Study leave enables trainees to direct their own learning, meet their educational needs as set out in their personal development plan, and cover the wide range of knowledge and skills required by the RCGP curriculum.
This guidance note has been produced to provide GP trainees with the information they require for a broad understanding of their entitlements to study leave and how the process works.
National standards on study leave can be found in the GMC publication Generic standards for specialty including GP training. September 2009, updated October 2010 Deanery organised teaching as part of a GP training programme GP training programmes tend to include regular teaching sessions to help trainees cover the curriculum.
There are a number of non-standard terms that may be used across the deaneries to describe these deanery-organised locally-provided specialty-specific educational sessions. These teaching sessions may be funded by taking part of the individual trainee’s study budget allowance. Similarly, deanery or training programme organised training sessions are often taken from trainees study leave allocation. This may form a substantial part of the study leave allocation so trainees are advised to check with their deanery so they know how many days of study leave they have remaining.
The management of time away from the workplace for GP trainees
Trainees must be supplied with straightforward instructions on how to apply for study leave. This may be available online or trainees may be sent this information once they have been accepted onto a training programme.

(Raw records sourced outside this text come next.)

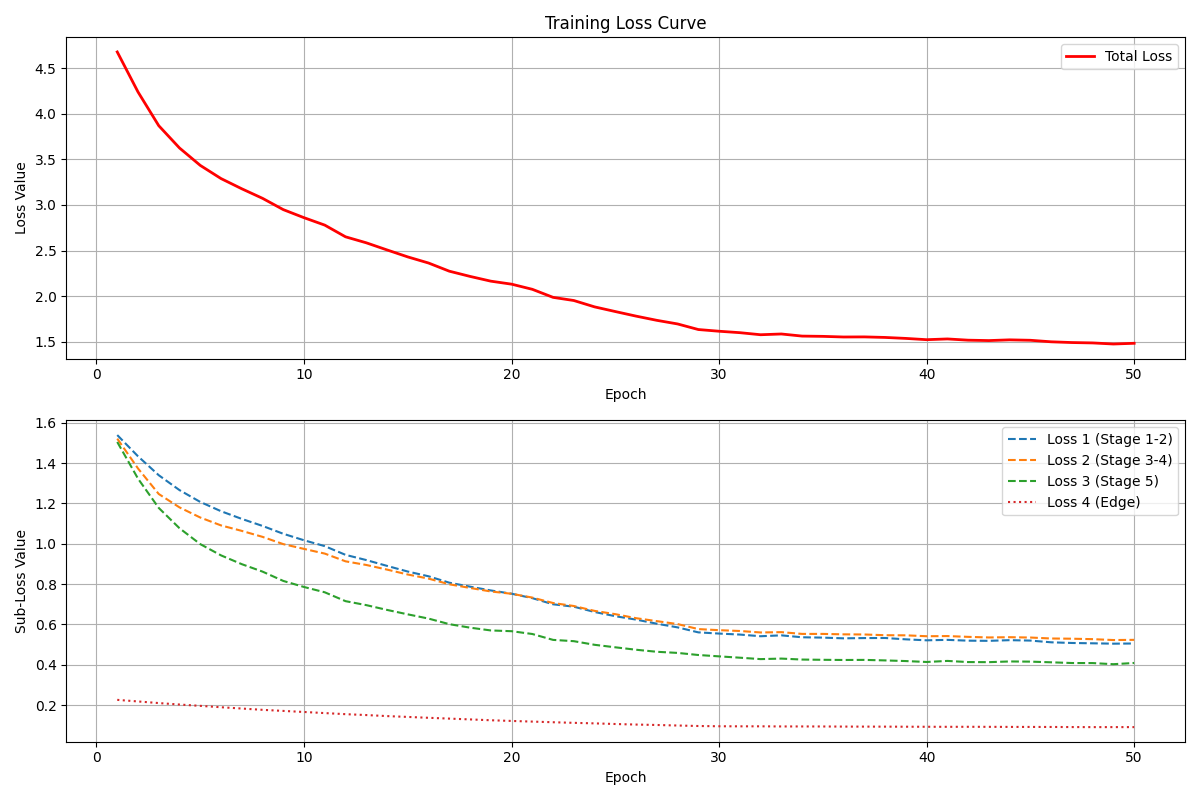
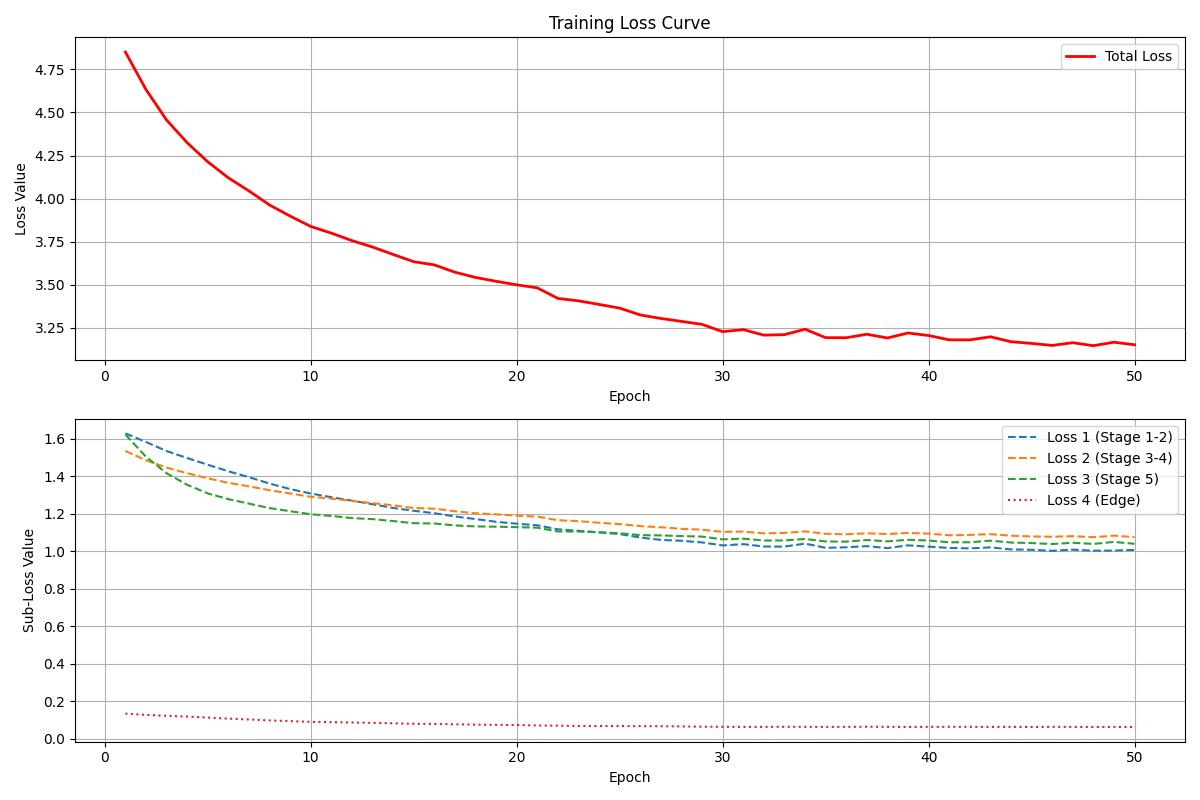
Update

diff --git a/project/train.py b/project/train.py
@@ -10,7 +10,7 @@ from tqdm import tqdm
 
 from utils.utils import clip_gradient, adjust_lr, IOU
 from utils.data import get_loader
-
+from models.backbone.mobileone import reparameterize_entire_model
 from models.SeaNet import MyNet as SeaNet
 
 device = torch.device('cuda' if torch.cuda.is_available() else 'cpu')
@@ -156,3 +156,43 @@ plt.legend()
 plt.tight_layout()
 plt.savefig('loss_curve.png')
 print("Loss curve saved as 'loss_curve.png'")
+
+import torch
+import onnx
+from onnxsim import simplify
+
+# 1. 确保模型处于 eval 模式 (非常重要，否则会导出 Dropout/BatchNorm 的训练状态)
+model.eval()
+
+model = reparameterize_entire_model(model)
+
+# 2. 创建一个虚拟输入张量
+# 假设你的输入图片大小是 288x288，通道数是 3，BatchSize 设为 1
+# 如果你的模型在 GPU 上，这个 tensor 也要放到 GPU 上
+dummy_input = torch.randn(1, 3, 288, 288).cuda()
+
+# 3. 导出模型
+torch.onnx.export(
+    model,                      # 你的模型对象
+    dummy_input,                # 【修正点】这里必须传虚拟输入，不能直接传文件名
+    "./models/SeaNet.onnx",              # 这里才是保存的文件名
+    export_params=True,         # 是否将权重存入文件
+    opset_version=18,           # 推荐使用 11 或更高，兼容性更好
+    do_constant_folding=False,   # 优化常量折叠
+    input_names=['input'],      # 输入节点命名
+    output_names=['output'],    # 输出节点命名
+    # 如果你想支持动态分辨率（比如输入图片大小不固定），可以加下面这行
+    # dynamic_axes={'input': {0: 'batch_size', 2: 'height', 3: 'width'}, 'output': {0: 'batch_size'}}
+)
+
+print("ONNX 模型导出成功！")
+
+print("正在使用 ONNX Simplifier 优化模型...")
+onnx_model = onnx.load("./models/SeaNet.onnx")
+model_simp, check = simplify(onnx_model)
+
+if check:
+    onnx.save(model_simp, "simp_SeaNet.onnx")
+    print(f"简化后的 ONNX 模型已成功保存至: simp_SeaNet.onnx")
+else:
+    print("警告: 简化后的模型未能通过 ONNX 验证！")

diff --git a/pth2onnx.py b/pth2onnx.py
@@ -1,5 +1,5 @@
 import torch
-from model.SeaNet_models import SeaNet
+from project.models.backbone.MobileNetV2 import MobileNetV2
 
 # 1. 实例化你的网络模型 (需要替换为你自己的模型类)
 # 这里假设你的模型类叫做 MyModel
@@ -8,11 +8,11 @@ from model.SeaNet_models import SeaNet
 
 
 # 2. 加载 .pth 权重文件
-pth_file_path = "models/SeaNet.pth"  # 替换为你的 pth 文件路径
+pth_file_path = "/home/ws/project/models/mobilenet_v2-b0353104.pth"  # 替换为你的 pth 文件路径
 
 # 常见情况一：pth 中只保存了 state_dict (推荐方式)
 # 使用 map_location 确保在没有 GPU 的机器上也能加载
-model = SeaNet()
+model = MobileNetV2()
 model.load_state_dict(torch.load(pth_file_path))
 
 # 常见情况二：pth 中保存了整个模型 (网络结构+权重)
@@ -28,7 +28,7 @@ model.cuda().eval()
 dummy_input = torch.randn(1, 3, 224, 224, device='cuda')
 
 # 5. 导出为 ONNX
-onnx_file_path = "models/SeaNet.pth.onnx"
+onnx_file_path = "models/mobilenet_v2.onnx"
 
 print("开始导出 ONNX 模型...")
 torch.onnx.export(
@@ -36,7 +36,7 @@ torch.onnx.export(
     dummy_input,                   # 模型的输入 (如果模型有多个输入，可以传入一个元组，如 (dummy_input1, dummy_input2))
     onnx_file_path,                # 保存 ONNX 文件的路径
     export_params=True,            # 是否将训练好的参数权重存储在 ONNX 文件中 (通常设为 True)
-    opset_version=17,              # ONNX 的 opset 版本 (11 比较常用且兼容性好，也可以根据需要尝试 12, 13, 14 等)
+    opset_version=18,              # ONNX 的 opset 版本 (11 比较常用且兼容性好，也可以根据需要尝试 12, 13, 14 等)
     do_constant_folding=True,      # 是否执行常量折叠优化 (提升推理速度)
     input_names=['input'],         # 为输入节点指定名称 (可选，但建议指定)
     output_names=['output'],       # 为输出节点指定名称 (可选，但建议指定)

diff --git a/project/pth2onnx.py b/project/pth2onnx.py
@@ -1,0 +1,47 @@
+import torch
+import onnx
+from onnxsim import simplify
+
+from models.backbone.MobileNetV3 import mobilenet_v3
+from models.backbone.repVGG import create_RepVGG_A0
+from models.backbone.mobileone import mobileone
+
+# model = mobilenet_v3(pretrained=True)
+model = mobileone(inference_mode=False)
+
+model_name = "mobileone_no_infer"
+
+model.cuda()
+# 1. 确保模型处于 eval 模式 (非常重要，否则会导出 Dropout/BatchNorm 的训练状态)
+model.eval()
+
+# 2. 创建一个虚拟输入张量
+# 假设你的输入图片大小是 288x288，通道数是 3，BatchSize 设为 1
+# 如果你的模型在 GPU 上，这个 tensor 也要放到 GPU 上
+dummy_input = torch.randn(1, 3, 288, 288).cuda()
+
+# 3. 导出模型
+torch.onnx.export(
+    model,                      # 你的模型对象
+    dummy_input,                # 【修正点】这里必须传虚拟输入，不能直接传文件名
+    f"./models/{model_name}.onnx",              # 这里才是保存的文件名
+    export_params=True,         # 是否将权重存入文件
+    opset_version=18,           # 推荐使用 11 或更高，兼容性更好
+    do_constant_folding=False,   # 优化常量折叠
+    input_names=['input'],      # 输入节点命名
+    output_names=['output'],    # 输出节点命名
+    # 如果你想支持动态分辨率（比如输入图片大小不固定），可以加下面这行
+    # dynamic_axes={'input': {0: 'batch_size', 2: 'height', 3: 'width'}, 'output': {0: 'batch_size'}}
+)
+
+print("ONNX 模型导出成功！")
+
+print("正在使用 ONNX Simplifier 优化模型...")
+onnx_model = onnx.load(f"./models/{model_name}.onnx")
+model_simp, check = simplify(onnx_model)
+
+if check:
+    onnx.save(model_simp, f"simp_{model_name}.onnx")
+    print(f"简化后的 ONNX 模型已成功保存至: simp_{model_name}.onnx")
+else:
+    print("警告: 简化后的模型未能通过 ONNX 验证！")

The GMC publication Generic standards for specialty including GP training. September 2009, updated October 2010 states:
6.19 Trainees must be made aware how to apply for study leave and be guided as to appropriate courses and funding.
6.20 Trainees must be able to take study leave up to the maximum permitted in their terms and conditions of service.

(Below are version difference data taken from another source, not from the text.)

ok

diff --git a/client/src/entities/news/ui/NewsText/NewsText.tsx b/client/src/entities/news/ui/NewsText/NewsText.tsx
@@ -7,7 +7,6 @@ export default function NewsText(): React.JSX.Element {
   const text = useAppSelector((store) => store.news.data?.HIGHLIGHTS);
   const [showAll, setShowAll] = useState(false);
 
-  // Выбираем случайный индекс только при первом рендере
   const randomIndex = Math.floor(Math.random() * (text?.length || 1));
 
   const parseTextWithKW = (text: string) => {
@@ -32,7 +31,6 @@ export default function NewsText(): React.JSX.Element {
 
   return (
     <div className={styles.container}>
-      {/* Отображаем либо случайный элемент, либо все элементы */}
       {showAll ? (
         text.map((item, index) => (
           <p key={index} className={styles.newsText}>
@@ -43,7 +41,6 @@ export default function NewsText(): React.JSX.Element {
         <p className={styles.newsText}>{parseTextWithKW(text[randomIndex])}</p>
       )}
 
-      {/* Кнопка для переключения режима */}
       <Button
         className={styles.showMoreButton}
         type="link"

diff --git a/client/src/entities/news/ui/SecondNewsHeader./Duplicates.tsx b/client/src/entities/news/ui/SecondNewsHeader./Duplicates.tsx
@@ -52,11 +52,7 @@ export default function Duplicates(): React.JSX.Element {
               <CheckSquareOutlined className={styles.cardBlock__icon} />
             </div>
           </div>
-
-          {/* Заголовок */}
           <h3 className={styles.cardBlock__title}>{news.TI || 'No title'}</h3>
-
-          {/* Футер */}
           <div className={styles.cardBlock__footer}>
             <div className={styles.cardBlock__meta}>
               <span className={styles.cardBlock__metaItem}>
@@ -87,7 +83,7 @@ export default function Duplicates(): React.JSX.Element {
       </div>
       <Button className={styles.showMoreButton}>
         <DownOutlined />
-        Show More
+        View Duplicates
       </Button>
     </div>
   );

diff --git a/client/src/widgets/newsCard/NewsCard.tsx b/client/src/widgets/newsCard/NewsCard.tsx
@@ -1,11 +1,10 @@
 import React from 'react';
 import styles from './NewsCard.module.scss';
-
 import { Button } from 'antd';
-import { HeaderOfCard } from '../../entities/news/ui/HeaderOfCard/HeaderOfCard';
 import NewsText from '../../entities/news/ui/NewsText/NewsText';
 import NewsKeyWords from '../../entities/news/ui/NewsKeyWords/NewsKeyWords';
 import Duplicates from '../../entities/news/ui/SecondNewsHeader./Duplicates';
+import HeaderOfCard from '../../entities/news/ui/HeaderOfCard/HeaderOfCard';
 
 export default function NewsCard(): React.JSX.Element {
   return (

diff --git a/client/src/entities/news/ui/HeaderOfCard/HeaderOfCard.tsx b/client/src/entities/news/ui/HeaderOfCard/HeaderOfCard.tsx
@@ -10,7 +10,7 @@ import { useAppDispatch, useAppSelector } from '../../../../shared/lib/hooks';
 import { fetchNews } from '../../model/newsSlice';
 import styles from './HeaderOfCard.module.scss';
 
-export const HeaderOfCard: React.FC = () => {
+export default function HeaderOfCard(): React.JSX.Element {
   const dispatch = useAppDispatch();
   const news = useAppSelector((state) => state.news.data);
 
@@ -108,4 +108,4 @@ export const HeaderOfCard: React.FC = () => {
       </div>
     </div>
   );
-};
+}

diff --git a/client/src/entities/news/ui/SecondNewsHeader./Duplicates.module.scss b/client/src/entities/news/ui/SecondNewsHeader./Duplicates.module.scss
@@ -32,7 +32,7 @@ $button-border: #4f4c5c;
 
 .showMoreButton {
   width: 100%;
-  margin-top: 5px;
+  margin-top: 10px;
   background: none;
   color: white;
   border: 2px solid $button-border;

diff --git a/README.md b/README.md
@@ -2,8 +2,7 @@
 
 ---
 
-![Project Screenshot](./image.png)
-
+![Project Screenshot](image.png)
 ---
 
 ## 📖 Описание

6.21 The process for applying for study leave must be fair and transparent, and information about a deanery-level appeals process must be readily available.
Approval is likely to be required for all study leave. Depending on local guidance, this may need to be sought from one or more of Training Programme Director (TPD), Educational Supervisor (ES) and Clinical Supervisor (CS).

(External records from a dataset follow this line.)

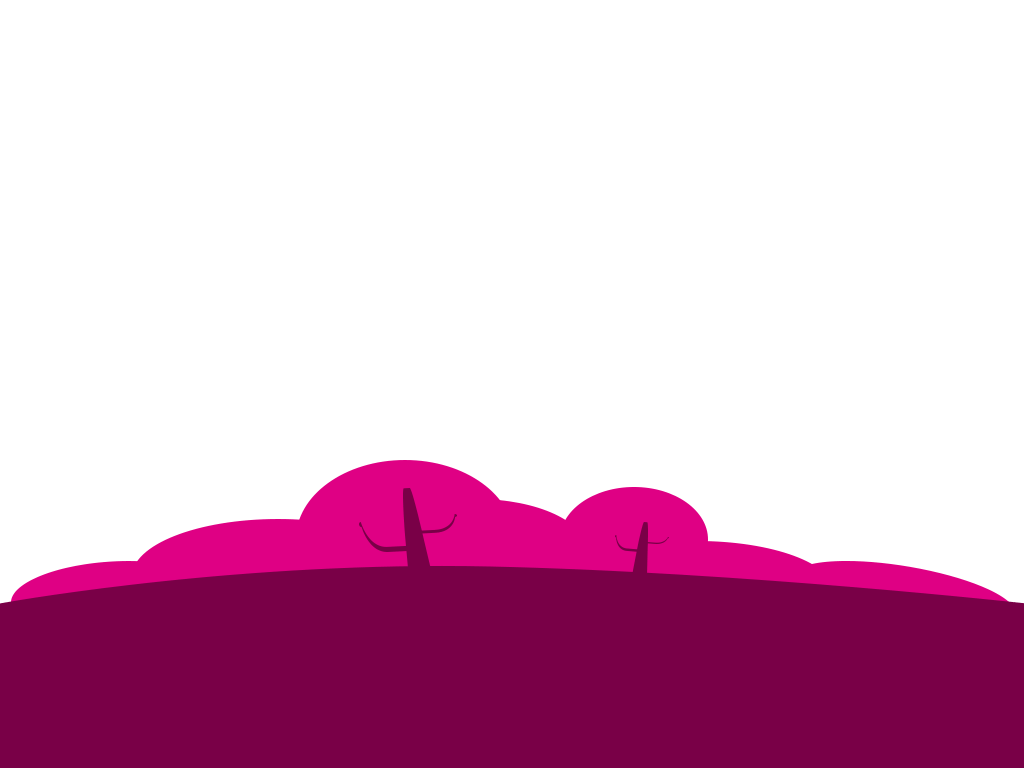
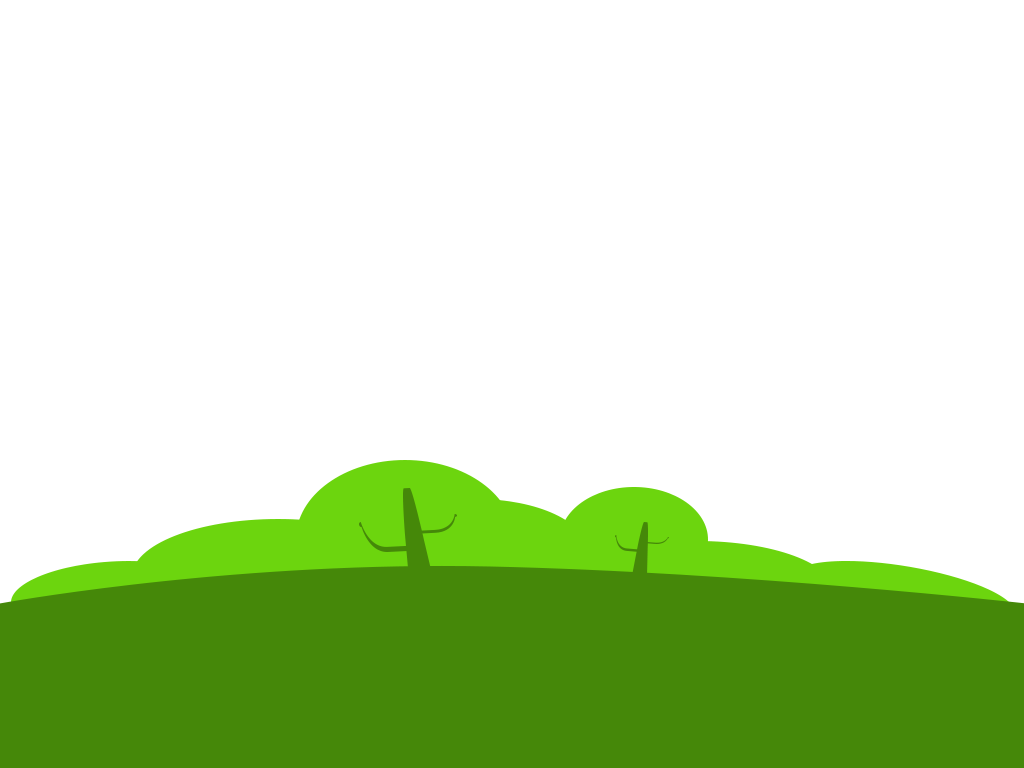
day ready

diff --git a/src/views/interactive-cv/_interactive-cv.scss b/src/views/interactive-cv/_interactive-cv.scss
@@ -11,6 +11,7 @@
   $width_of_sky: 9500px;
   $width_of_ground: calc(#{$width_of_sky} + 500px);
 
+  $light-blue: #fff;
   $med-purple: #65568f;
   $med-orange: #c85316;
   $med-blue: #c0eaff;
@@ -30,11 +31,15 @@
     }
   }
   &.day {
-    .sky { background: url(/assets/interactive-cv/night-sky.png); }
+    .sky { background: $med-blue }
+    .sky { background: linear-gradient($med-blue, $light-blue); }
     .hill { background: url(/assets/interactive-cv/day-hill.png); }
     .grass { background: url(/assets/interactive-cv/day-grass.png); }
+    .stars-clouds { background: url(/assets/interactive-cv/morning-clouds.png); }
     .sun-moon {
       background: url(/assets/interactive-cv/day-sun.png);
+      top: 20%;
+      right: 43%;
     }
   }
   &.evening {
@@ -75,9 +80,11 @@
   }
 
 
-  .sky, .hill, .stars-clouds {
+  .hill, 
+  .sky,
+  .stars-clouds {
     position: absolute;
-    left: -500px;
+    left: -1000px;
     top: 0;
     width: $width_of_sky;
     height: 100%;
@@ -208,6 +215,7 @@
   .grass {
     width: 100%;
     height: 50px;
+    left: -1000px;
     background: url(/assets/interactive-cv/grass.png);
   }
   .ground {

diff --git a/src/views/interactive-cv/InteractiveCvController.js b/src/views/interactive-cv/InteractiveCvController.js
@@ -51,7 +51,7 @@ angular.module("interactiveCv", [])
         function makeBackground(time) {
           $('#interactive-cv')
             .removeClass('day night morning evening')
-            .addClass('morning');
+            .addClass('day');
         }
 
         function getTimeBasedStyleSheet() {

diff --git a/src/global-css/partials/_reset.scss b/src/global-css/partials/_reset.scss
@@ -60,6 +60,8 @@ footer, header, hgroup, menu, nav, section {
 }
 body {
   line-height: 1;
+  height: 100%;
+  overflow: overlay;
 }
 ol, ul {
   list-style: none;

It is therefore advisable to make the request for study leave at the beginning of the placement or with an appropriate period of notice. It is good practice to seek support from your educational supervisor before you apply for study leave even when it is not mandatory.
It is important to plan study leave around clinical duties and rotas to ensure there is sufficient clinical cover and safe patient care. If any request cannot be supported because of service arrangements, it should still be submitted to help the programme director identify where further efforts may be needed in order to cater for the needs of trainees.
Where a trainee attends a course outside their working hours (eg at a weekend, or in the evening after work) this should not be deducted from their annual study leave entitlement.
Study leave request process
The TPD has a responsibility for all the educational activities that are considered to fall within the training programme. Trainees should expect to be released to attend educational sessions that are provided as part of the specialty training programme. Where attendance at any number of these sessions is mandated then any audit of applications for leave should reflect this.
Study leave is regulated and GP trainees should have employment contracts that stipulate annual study leave entitlement (for example 30 days per year). While study leave is described in terms of a number of days entitlement per year, most trainees will rotate through two or more placements per year when in hospital posts.
It is therefore important for trainees to negotiate their study leave allocation across the year with their clinical and education supervisors, rota co-ordinators, medical staffing and the Postgraduate Medical Education Department.
Clinical cover will likely need to be arranged to cover study leave, either where the request is made in advance of the rota being allocated or to change a rota that has already been produced. Some types of rota arrangements may mean that there are limited options for trainees to swap shifts to attend events that are held on fixed dates.
As part of the request process, it may also be necessary to request fees and other expenses associated with a study event. Trainees should also be aware that they make have to book a place on some study events. It is important that study leave is not be used to satisfy the employer’s requirements for mandatory training.